One of the pillars under the ASEAN Economic Community (AEC) will be the free flow of skilled labor across borders by 31 December. Eight selected sectors involving engineering, nursing, architecture, dentistry, medicine, tourism, land surveying and accounting will be covered under this scheme.
Given AEC limitation on labor migration only to these category of skilled professionals, Cambodia with its low- to medium-skill workers may see an influx of better-qualified workforce. AEC may not also drastically boost the number of jobs on offer in the region instead the more liberalize market will increase the competition for these professions and Cambodians may not exclusively see a direct benefit. Instead, the likely scenario to occur is – professionals both from other ASEAN member states and Cambodians will be competing against each other in a bigger pool of qualified people.
Hence there may be a slight sentiment on AEC within local labor grass-root.
Seang Vathana Tann, a Cambodian accounting student provides an interesting case-in-point.
An accounting student at CamEd Business School- she said that after graduating she would consider working abroad to get better experience and higher pay, but she also knows that the competition for local high-skill jobs will only get tougher.
“There might be more skilled workers coming to Cambodia than skilled workers in Cambodia moving abroad,” she said.

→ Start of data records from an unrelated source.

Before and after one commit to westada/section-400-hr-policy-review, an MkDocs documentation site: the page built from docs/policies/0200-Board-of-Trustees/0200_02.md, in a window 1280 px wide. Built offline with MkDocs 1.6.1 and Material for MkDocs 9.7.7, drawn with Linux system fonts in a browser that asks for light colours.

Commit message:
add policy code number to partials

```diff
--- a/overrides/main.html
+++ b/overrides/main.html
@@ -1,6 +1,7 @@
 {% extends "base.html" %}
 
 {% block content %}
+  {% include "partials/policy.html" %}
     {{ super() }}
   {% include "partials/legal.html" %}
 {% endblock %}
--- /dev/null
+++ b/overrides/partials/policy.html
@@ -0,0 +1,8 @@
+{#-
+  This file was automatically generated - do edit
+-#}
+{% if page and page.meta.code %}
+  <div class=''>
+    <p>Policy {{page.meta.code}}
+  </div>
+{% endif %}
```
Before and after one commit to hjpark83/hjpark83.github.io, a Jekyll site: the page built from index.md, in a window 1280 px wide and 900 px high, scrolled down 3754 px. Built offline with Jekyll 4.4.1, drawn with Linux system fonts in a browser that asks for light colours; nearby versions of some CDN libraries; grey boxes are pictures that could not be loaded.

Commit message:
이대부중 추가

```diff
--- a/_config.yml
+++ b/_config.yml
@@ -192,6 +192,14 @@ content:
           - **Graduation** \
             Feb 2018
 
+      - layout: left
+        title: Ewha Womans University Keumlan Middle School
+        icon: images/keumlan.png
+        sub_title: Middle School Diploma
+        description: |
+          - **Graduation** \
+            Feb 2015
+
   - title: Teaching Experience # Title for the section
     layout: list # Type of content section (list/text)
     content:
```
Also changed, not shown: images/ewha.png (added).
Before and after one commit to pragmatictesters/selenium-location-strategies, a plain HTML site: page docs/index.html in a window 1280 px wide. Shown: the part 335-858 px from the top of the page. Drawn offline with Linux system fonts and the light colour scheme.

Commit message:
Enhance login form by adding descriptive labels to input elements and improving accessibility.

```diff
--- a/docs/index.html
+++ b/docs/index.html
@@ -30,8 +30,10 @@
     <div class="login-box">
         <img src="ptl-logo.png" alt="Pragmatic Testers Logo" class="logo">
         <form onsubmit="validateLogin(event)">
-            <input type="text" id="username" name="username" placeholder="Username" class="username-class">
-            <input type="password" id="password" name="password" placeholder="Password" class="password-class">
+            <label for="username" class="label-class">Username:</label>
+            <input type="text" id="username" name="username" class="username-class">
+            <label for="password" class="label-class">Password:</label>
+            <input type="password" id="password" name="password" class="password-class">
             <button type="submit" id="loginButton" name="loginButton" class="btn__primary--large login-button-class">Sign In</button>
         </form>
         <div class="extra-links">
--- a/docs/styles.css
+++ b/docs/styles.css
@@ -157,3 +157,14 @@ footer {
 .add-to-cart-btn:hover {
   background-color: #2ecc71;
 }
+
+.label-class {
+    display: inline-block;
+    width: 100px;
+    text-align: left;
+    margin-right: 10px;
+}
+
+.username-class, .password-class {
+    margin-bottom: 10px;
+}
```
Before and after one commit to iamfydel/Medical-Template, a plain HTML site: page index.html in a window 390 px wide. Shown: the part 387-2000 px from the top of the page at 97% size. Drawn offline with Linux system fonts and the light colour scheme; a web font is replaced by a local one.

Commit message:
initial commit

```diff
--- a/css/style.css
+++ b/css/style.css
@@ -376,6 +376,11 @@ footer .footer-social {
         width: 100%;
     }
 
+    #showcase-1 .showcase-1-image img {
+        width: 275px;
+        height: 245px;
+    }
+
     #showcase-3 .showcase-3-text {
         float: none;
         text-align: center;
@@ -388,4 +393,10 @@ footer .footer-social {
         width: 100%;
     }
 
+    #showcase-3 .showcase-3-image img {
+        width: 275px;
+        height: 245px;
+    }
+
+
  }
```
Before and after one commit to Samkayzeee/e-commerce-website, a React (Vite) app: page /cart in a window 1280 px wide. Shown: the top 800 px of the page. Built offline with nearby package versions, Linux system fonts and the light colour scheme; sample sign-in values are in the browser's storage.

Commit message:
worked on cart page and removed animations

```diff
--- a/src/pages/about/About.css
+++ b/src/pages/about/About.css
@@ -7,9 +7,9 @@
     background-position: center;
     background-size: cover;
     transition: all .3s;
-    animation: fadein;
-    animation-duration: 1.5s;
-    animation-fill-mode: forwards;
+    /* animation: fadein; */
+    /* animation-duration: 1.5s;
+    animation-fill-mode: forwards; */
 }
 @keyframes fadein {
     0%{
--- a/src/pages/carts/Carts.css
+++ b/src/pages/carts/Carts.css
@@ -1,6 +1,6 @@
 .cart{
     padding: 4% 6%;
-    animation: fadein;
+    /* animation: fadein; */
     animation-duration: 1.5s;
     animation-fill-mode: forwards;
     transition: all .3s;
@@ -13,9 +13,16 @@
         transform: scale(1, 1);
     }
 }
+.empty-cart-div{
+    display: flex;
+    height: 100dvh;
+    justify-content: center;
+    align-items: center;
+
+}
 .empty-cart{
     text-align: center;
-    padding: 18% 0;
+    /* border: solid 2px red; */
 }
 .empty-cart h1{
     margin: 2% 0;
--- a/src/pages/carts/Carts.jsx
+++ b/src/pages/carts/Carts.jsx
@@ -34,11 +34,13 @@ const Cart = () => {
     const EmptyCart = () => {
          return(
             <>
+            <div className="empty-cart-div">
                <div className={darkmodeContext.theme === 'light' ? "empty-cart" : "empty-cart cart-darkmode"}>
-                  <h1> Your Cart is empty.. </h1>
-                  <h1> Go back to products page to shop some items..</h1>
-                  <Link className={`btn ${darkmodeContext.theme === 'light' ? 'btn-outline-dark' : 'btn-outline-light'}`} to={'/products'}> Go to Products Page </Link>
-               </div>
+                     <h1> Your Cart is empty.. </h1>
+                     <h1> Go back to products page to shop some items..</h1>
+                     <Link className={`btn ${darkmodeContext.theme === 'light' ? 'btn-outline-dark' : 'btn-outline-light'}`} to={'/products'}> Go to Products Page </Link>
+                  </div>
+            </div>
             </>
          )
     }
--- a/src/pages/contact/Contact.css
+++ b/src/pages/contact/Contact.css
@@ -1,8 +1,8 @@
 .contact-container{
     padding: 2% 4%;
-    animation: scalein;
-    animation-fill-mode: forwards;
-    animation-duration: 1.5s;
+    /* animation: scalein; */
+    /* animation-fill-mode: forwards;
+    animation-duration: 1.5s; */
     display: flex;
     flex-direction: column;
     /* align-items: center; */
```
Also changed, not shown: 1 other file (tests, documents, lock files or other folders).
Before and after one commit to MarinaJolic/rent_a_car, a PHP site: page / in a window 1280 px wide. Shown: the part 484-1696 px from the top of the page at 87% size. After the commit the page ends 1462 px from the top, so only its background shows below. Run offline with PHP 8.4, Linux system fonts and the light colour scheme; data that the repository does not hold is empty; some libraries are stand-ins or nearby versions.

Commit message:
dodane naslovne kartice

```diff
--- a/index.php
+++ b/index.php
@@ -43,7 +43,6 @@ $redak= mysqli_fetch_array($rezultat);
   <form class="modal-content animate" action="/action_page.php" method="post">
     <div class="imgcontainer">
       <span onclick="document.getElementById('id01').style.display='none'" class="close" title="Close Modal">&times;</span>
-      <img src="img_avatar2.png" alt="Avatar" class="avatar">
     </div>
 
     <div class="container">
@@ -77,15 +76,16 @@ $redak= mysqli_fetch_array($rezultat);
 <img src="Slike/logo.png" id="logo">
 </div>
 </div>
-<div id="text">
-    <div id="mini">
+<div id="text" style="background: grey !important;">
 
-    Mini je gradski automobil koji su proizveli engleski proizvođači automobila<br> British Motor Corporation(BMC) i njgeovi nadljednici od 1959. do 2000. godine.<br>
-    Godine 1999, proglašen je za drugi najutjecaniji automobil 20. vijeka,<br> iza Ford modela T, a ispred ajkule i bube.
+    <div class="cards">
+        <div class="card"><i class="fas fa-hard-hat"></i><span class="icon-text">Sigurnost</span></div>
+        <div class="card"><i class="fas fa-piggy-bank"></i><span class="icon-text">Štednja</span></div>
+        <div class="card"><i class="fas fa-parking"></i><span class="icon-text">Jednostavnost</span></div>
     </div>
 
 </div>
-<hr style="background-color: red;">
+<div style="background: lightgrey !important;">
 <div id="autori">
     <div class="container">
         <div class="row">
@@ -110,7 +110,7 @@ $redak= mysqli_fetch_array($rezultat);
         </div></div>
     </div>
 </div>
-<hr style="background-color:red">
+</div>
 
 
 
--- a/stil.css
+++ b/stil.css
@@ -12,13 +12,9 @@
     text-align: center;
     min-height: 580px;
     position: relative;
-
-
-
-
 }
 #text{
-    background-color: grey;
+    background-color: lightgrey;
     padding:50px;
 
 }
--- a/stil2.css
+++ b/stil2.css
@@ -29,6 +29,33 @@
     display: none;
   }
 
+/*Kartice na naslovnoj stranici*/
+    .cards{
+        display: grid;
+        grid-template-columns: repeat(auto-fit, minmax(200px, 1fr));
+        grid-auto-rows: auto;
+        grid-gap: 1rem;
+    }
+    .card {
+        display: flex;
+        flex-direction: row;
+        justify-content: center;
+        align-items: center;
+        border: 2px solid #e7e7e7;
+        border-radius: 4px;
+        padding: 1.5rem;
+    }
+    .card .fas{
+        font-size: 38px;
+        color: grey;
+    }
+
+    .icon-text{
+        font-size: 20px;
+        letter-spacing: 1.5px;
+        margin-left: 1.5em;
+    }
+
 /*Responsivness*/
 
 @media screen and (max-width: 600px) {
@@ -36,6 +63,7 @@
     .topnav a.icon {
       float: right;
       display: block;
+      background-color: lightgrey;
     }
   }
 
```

Foreign professionals will come to occupy the top jobs and it will be hard to compete with them.
Officials and industry experts sought to ease such sentiments.
Heng Sour, spokesman for the Labor Ministry stated that “AEC will have a free flow of labour, but the labour laws in each member state are yet to be changed to date,” he said. “The old requirement of 10 per cent quota for foreigner workers [in Cambodia] will still remain as there is no agreement to change it anytime soon.”
According to Sour, the new regulations will not open the floodgates for workers to enter the country, and member states can use a clause in the AEC regulations to stop the inflow of migrant workers, if they deem there is no need for such workers or if they want to protect the local labour force.
Cambodian industry experts also suggest the transfer of skills and expertise in prioritized field from developed ASEAN countries will benefit Cambodia in the long run. It is worth noting, Cambodia relatively is still behind in terms of talent resource in all selected professions under the ASEAN free labor movement pillar. Moreover, Rana Sowath, a Cambodian Human Resource scholar also stated that Cambodia national institutions and small private companies do not have training programs for their employee.
The arrival of experts from different region provides immense opportunities for Cambodians to acquire the best practice in the highlighted field. Experts may provide an informal approach of passing on their experiences. Key skills may also contribute towards Cambodia’s National Strategic Development plan for enhancing Capacity Building and Human Resource Development 2014-2018.
From a short-term perspective, the impact of AEC to Cambodia will be felt by locals, given the anticipated arrival of foreign experts to their shores. Experienced or freshly minted graduates will face the heat. The latter will feel the pinch more – given that companies may be attracted to better qualified foreign graduates with competent technical and communication skills.
Equally, however, the cumulative learning experience from other developed ASEAN members should not be discounted. This indirect form of capacity building through selected transferable skills may provide Cambodia with the needed stepping stone to increase the country talent capacity.